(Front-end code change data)
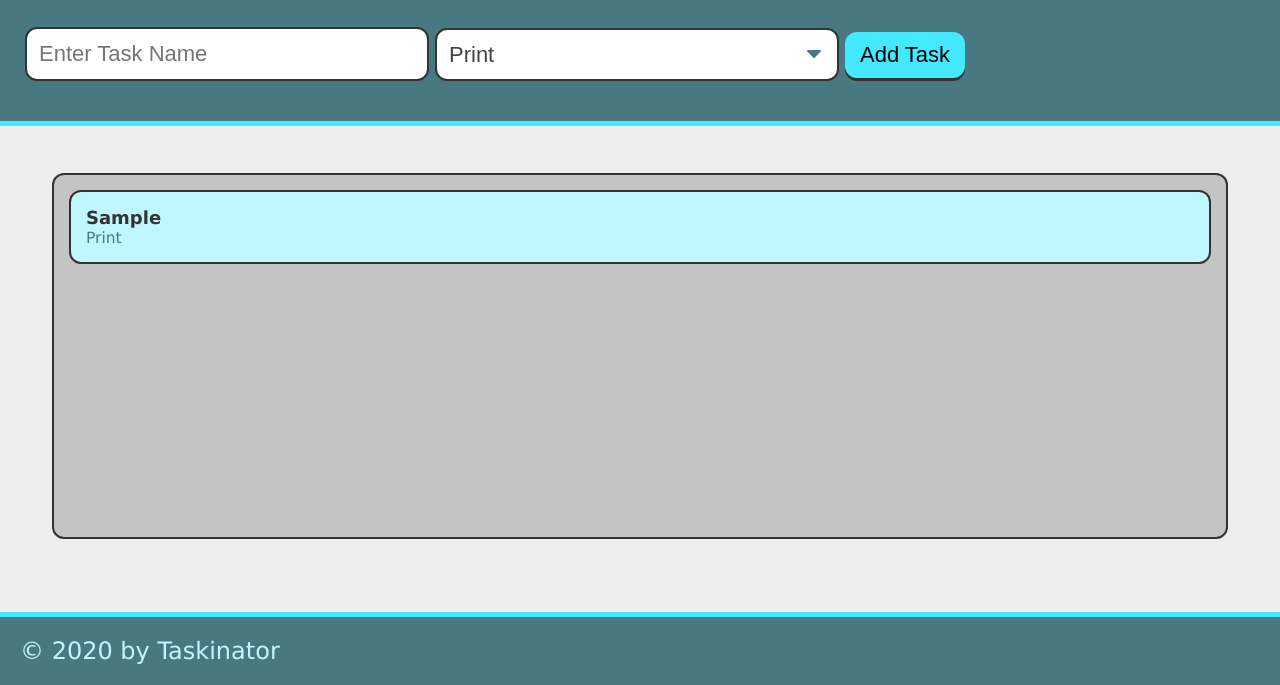
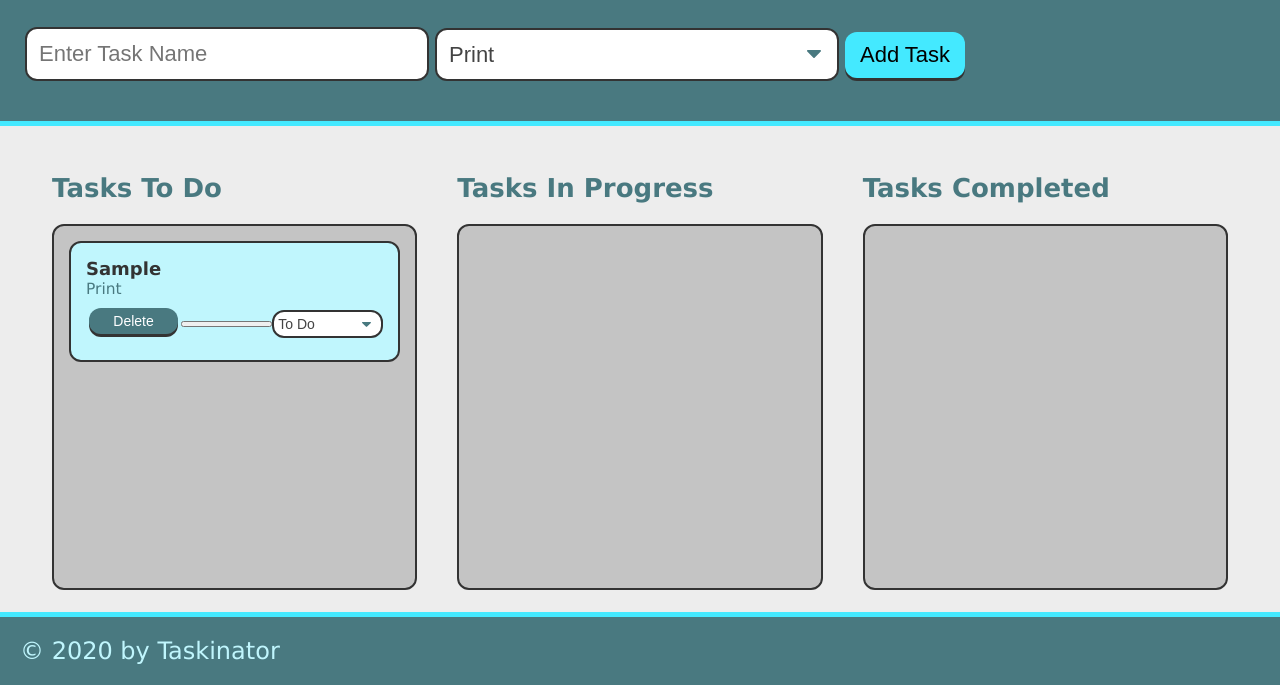
Before and after one commit to algmoreno/taskinator-, a plain HTML site: page index.html in a window 1280 px wide. Both pictures are taken after typing "Sample" into the empty fields and a click on the button "Add Task". Shown: the part 115-800 px from the top of the page. Drawn offline with Linux system fonts and the light colour scheme.

Commit message:
edit delete and status buttons

```diff
--- a/assets/css/style.css
+++ b/assets/css/style.css
@@ -156,7 +156,15 @@ footer {
   top: 0;
 }
 
-.edit-btn,
+.edit-btn {
+  font-size: 1.4rem;
+  padding: 5px 7px;
+  margin: 3px;
+  background: var(--secondary);
+  color: #fff;
+}
+
+
 .delete-btn {
   font-size: 1.4rem;
   padding: 5px 7px;
--- a/assets/js/script.js
+++ b/assets/js/script.js
@@ -1,3 +1,4 @@
+var taskIdCounter = 0;
 var formEl = document.querySelector("#task-form");
 var tasksToDoEl = document.querySelector("#tasks-to-do");
 
@@ -25,13 +26,63 @@ var createTaskEl = function(taskDataObj) {
     var listItemEl = document.createElement("li");
     listItemEl.className = "task-item";
 
+    listItemEl.setAttribute("data-task-id", taskIdCounter);
+
     var taskInfoEl = document.createElement("div");
     taskInfoEl.className = "task-info";
-
     taskInfoEl.innerHTML = "<h3 class = 'task-name'>" + taskDataObj.name + "</h3><span class = 'task-type'>" + taskDataObj.type + "</span>";
     listItemEl.appendChild(taskInfoEl);
 
+    var taskActionsEl = createTaskActions(taskIdCounter);
+
+    listItemEl.appendChild(taskActionsEl);
     tasksToDoEl.appendChild(listItemEl);
+
+    taskIdCounter++;
+
+    debugger;
 }
 
+var createTaskActions = function(taskId) {
+
+    var actionContainerEl = document.createElement("div");
+    actionContainerEl.className = "task-actions";
+
+    var editButtonEl = document.createElement("button");
+    editButtonEl.textContent = "Edit";
+    editButtonEl.className = "btn edit-btn";
+    editButtonEl.setAttribute("data-task-id", taskId);
+
+    actionContainerEl.appendChild(editButtonEl);
+
+    var deleteButtonEl = document.createElement("button");
+    editButtonEl.textContent = "Delete";
+    editButtonEl.className = "btn delete-btn";
+    editButtonEl.setAttribute("data-task-id", taskId);
+
+    actionContainerEl.appendChild(deleteButtonEl);
+
+    var statusSelectEl = document.createElement("select");
+    statusSelectEl.className = "select-status";
+    statusSelectEl.setAttribute("name", "status-change");
+    statusSelectEl.setAttribute("data-task-id", taskId);
+
+    actionContainerEl.appendChild(statusSelectEl);
+
+    var statusChoices = ["To Do", "In Progress", "Completed"];
+
+        for (var i = 0; i < statusChoices.length; i++) {
+
+            var statusOptionEl = document.createElement("option");
+            statusOptionEl.textContent = statusChoices[i];
+            statusOptionEl.setAttribute("value", statusChoices[i]);
+
+            statusSelectEl.appendChild(statusOptionEl);
+        }
+    return actionContainerEl;
+};
+
+
+
+
 formEl.addEventListener("submit", taskFormHandler);
--- a/index.html
+++ b/index.html
@@ -39,11 +39,20 @@
     <main class = "page-content">
         <section class = "task-list-wrapper">
             <h2 class = "list-title">
+                Tasks To Do
+            </h2>
+            <ul class = "task-list" id = "tasks-to-do"></ul>
+        </section>
+        <section class = "task-list-wrapper">
+            <h2 class = "list-title">Tasks In Progress</h2>
+            <ul class = "task-list" id = "tasks-in-progress"> </ul>
+        </section>
+        <section class = "task-list-wrapper">
+            <h2 class = "list-title">Tasks Completed</h2>
+            <ul class = "task-list" id = "tasks-completed"></ul>
+        </section>
 
             </h2>
-            <ul class = "task-list" id = "tasks-to-do">
-
-            </ul>
         </section>
 
     </main>
```
Also changed, not shown: 1 other file.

== Task prompt ==
Please go over the data above and tally every line holding "actionContainerEl"; reply only with the count.

== Output of the task ==
6